(Web page revision data)
══════
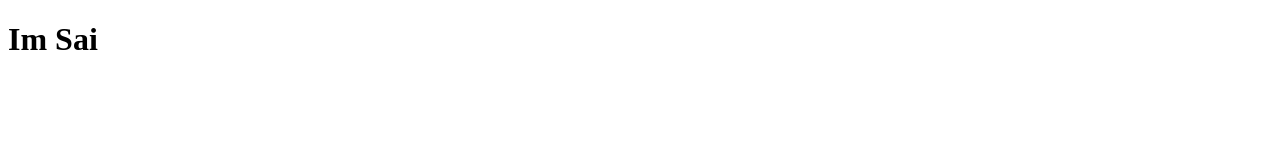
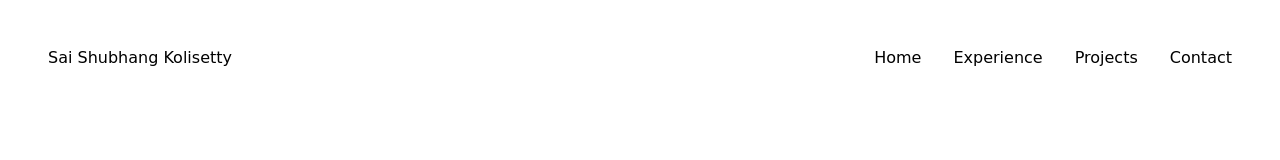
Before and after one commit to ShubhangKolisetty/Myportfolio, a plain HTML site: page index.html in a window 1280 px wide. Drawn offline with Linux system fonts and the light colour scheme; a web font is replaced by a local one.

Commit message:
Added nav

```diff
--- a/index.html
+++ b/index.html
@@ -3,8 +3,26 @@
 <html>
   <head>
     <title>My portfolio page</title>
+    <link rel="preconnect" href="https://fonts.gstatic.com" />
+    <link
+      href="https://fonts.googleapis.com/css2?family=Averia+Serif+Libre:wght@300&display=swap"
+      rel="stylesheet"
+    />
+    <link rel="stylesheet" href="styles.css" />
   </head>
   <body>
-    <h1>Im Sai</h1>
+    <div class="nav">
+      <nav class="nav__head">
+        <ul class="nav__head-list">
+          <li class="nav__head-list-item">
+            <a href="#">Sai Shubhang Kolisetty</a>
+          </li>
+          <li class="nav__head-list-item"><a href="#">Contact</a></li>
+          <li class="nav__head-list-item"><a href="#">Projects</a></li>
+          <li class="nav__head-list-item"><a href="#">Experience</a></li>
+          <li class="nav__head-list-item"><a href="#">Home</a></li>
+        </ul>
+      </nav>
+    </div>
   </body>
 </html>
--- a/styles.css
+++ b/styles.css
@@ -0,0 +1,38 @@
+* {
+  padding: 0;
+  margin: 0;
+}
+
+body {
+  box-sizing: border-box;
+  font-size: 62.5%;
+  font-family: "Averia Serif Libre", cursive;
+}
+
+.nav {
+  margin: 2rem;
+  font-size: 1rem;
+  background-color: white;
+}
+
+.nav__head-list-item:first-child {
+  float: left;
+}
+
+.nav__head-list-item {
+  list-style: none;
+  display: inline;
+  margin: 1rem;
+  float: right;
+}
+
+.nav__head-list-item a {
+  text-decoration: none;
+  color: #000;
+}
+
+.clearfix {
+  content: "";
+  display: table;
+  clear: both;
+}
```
══════
- [Activity]:
From the entries above, copy each line holding "item".

- [Written reply]:
+          <li class="nav__head-list-item">
+          <li class="nav__head-list-item"><a href="#">Contact</a></li>
+          <li class="nav__head-list-item"><a href="#">Projects</a></li>
+          <li class="nav__head-list-item"><a href="#">Experience</a></li>
+          <li class="nav__head-list-item"><a href="#">Home</a></li>
+.nav__head-list-item:first-child {
+.nav__head-list-item {
+.nav__head-list-item a {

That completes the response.